473px-Dean Heller, official portrait, 114th Congress.jpg
Former U.S. Senator from Nevada
From: May 9, 2011 – January 3, 2019
Predecessor John Ensign
Successor Jacky Rosen
Former U.S. Representative from Nevada's 2nd District
From: January 3, 2007 – May 9, 2011
Predecessor Jim Gibbons
Successor Mark Amodei
15th Nevada Secretary of State
From: January 3, 1995 – January 3, 2007
Governor Bob Miller
Predecessor Cheryl Lau
Successor Ross Miller
Information
Party Republican
Spouse(s) Lynne Heller
Religion The Church of Jesus Christ of Latter-Day Saints

Dean Arthur Heller was the junior United States Senator from Nevada from 2013 to 2019 and a member of the Republican Party. He was appointed to the seat by the governor after the resignation of John Ensign. He previously served as the congressman for Nevada's 2nd district.[1]
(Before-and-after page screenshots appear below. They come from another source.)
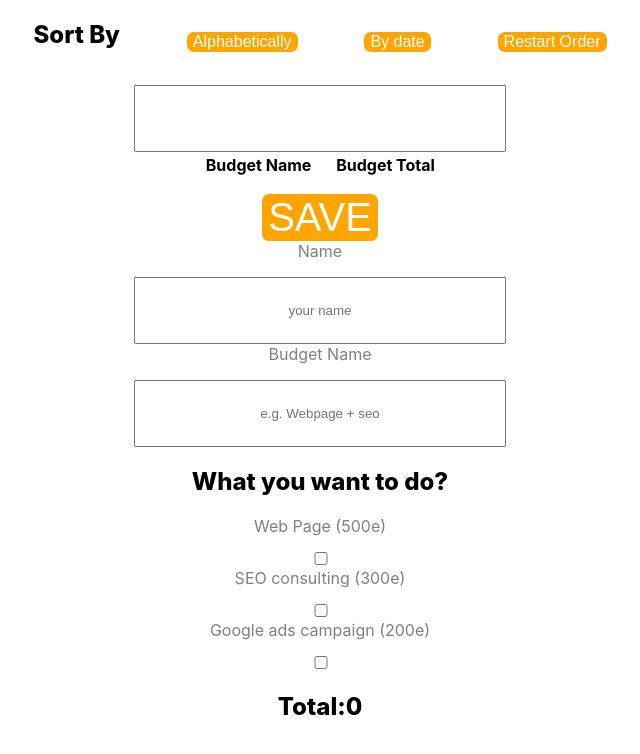
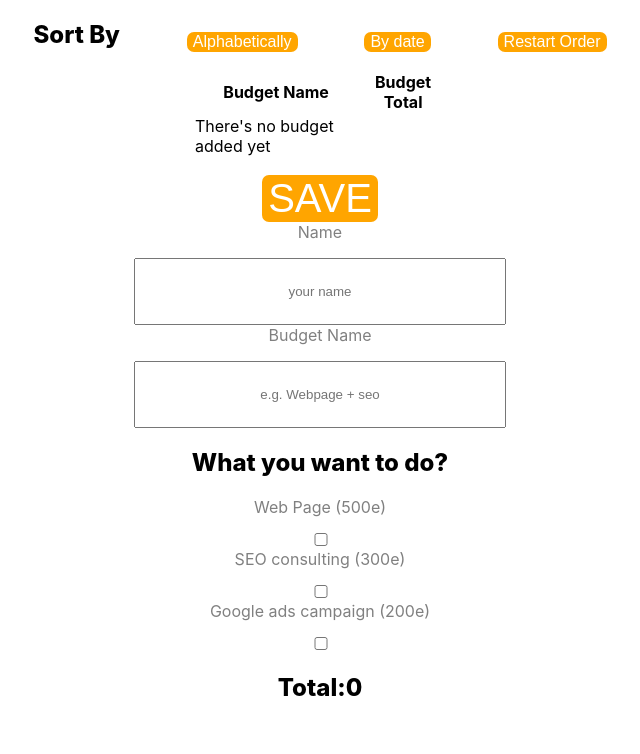
Before and after one commit to richhard6/S7.Budget, a React (Create React App) app: page /budget in a window 1280 px wide. Shown: the top 754 px of the page, without its empty margins (320-960 px from the left). Built offline with nearby package versions, Linux system fonts and the light colour scheme.

Commit message:
Made conditional rendering to not show the input bar if theres less than 1 budget added. and an advice showing THERES NO BUDGET ADDED so its more user friendly . works all fine. chrome

```diff
--- a/src/components/budgetList/BudgetList.js
+++ b/src/components/budgetList/BudgetList.js
@@ -2,19 +2,20 @@ import Budget from '../budget/Budget'
 import { useEffect, useState } from 'react'
 import Search from '../search/Search'
 
-import { Table, TableBody, TableHeading, TableRow } from './styles'
+import { Table, TableBody, TableData, TableHeading, TableRow } from './styles'
 import { Button, WrapperButton } from '../extra/styles'
 import { HeadingTwo } from '../../styles'
 
 function BudgetList({ budget }) {
   const [allBudgets, setAllBudgets] = useState([])
-
-
+  const [inmutableBudgets, setInmutableBudgets] = useState([])
 
   useEffect(() => {
     const storage = allStorage()
 
     const parsedStorage = storage.map((budget) => JSON.parse(budget))
+
+    setInmutableBudgets((prevBudgets) => [...prevBudgets, ...parsedStorage])
 
     setAllBudgets((prevBudgets) => [...prevBudgets, ...parsedStorage])
   }, [setAllBudgets])
@@ -27,24 +28,22 @@ function BudgetList({ budget }) {
     const parsedStorage = storage.map((budget) => JSON.parse(budget))
 
     setAllBudgets((prevBudgets) => (prevBudgets = parsedStorage))
+    setInmutableBudgets((prevBudgets) => (prevBudgets = parsedStorage))
   }
 
   const filterByWord = (letters) => {
-
     const storage = allStorage()
 
-if(storage){
+    if (storage) {
       let wordFiltered = allBudgets.filter((budget) =>
         budget.budgetName.includes(letters)
       )
+      const parsedStorage = storage.map((budget) => JSON.parse(budget))
+
       if (letters.length > 1)
         setAllBudgets((prevBudgets) => (prevBudgets = wordFiltered))
 
       if (letters.length < 2) {
-
-
-      const parsedStorage = storage.map((budget) => JSON.parse(budget))
-
         setAllBudgets((prevBudgets) => (prevBudgets = parsedStorage))
       }
     }
@@ -86,6 +85,10 @@ if(storage){
     setAllBudgets((prevBudgets) => (prevBudgets = parsedStorage))
   }
 
+  /*   if (allBudgets.length < 1) return <div>no budgets</div> */
+
+  console.log(allBudgets)
+
   return (
     <>
       <WrapperButton>
@@ -100,14 +103,18 @@ if(storage){
           Restart Order
         </Button>
       </WrapperButton>
-      <Search filterByWord={filterByWord} />
+      <Search filterByWord={filterByWord} inmutableBudgets={inmutableBudgets} />
       <Table>
         <TableBody>
           <TableRow>
             <TableHeading>Budget Name</TableHeading>
             <TableHeading>Budget Total</TableHeading>
           </TableRow>
-
+          {inmutableBudgets.length < 1 && (
+            <TableRow>
+              <TableData>There's no budget added yet</TableData>
+            </TableRow>
+          )}
           {allBudgets.map((budget, index) => {
             return (
               <Budget key={index} budget={budget} allStorage={allStorage} />
--- a/src/components/search/Search.js
+++ b/src/components/search/Search.js
@@ -2,7 +2,7 @@ import { useState } from 'react'
 
 import { Input } from '../extra/styles'
 
-function Search({ filterByWord }) {
+function Search({ filterByWord, inmutableBudgets }) {
   const [input, setInput] = useState('')
 
   const searchByWord = (e) => {
@@ -12,7 +12,12 @@ function Search({ filterByWord }) {
 
   return (
     <>
-      <Input onChange={(e) => searchByWord(e)} />
+      {inmutableBudgets.length > 1 && (
+        <Input
+          placeholder="search your budget here"
+          onChange={(e) => searchByWord(e)}
+        />
+      )}
     </>
   )
 }
```
Lines whose indentation alone changed are shown as unchanged.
U.S. Senate

Appointment

Heller was appointed by then-governor Brian Sandoval to the Senate seat vacated upon the announced resignation of John Ensign.[2] He later narrowly won the 2012 Senate election in Nevada to a full Senate term.[3]

Tenure

Sen. Heller campaigned and lobbied in late 2014 to become the head of the establishment National Republican Senatorial Committee, ultimately losing to fellow RINO Roger Wicker.[4]

Heller voted against two of three Obamacare repeal proposals in 2017.[5]

2018 U.S. Senate election in Nevada

Opposed to Donald Trump since 2016,[6] Sen. Heller entered a tough re-election fight by 2018, especially after stating at a town hall that he “no problems with federal funding for Planned Parenthood”.[7] However, after potentially facing a primary challenger who was much more conservative, Heller began to become more supportive of Trump.[8]

Heller ultimately lost to liberal Democrat challenger Jacky Rosen in the general election by five percentage points.[9] His defeat was largely owed to abandonment by conservatives who supported Donald Trump but opposed the RINO senator.

Political positions

Known as a RINO, Heller generally takes conservative positions but has overall been viewed as very moderate.[10]

References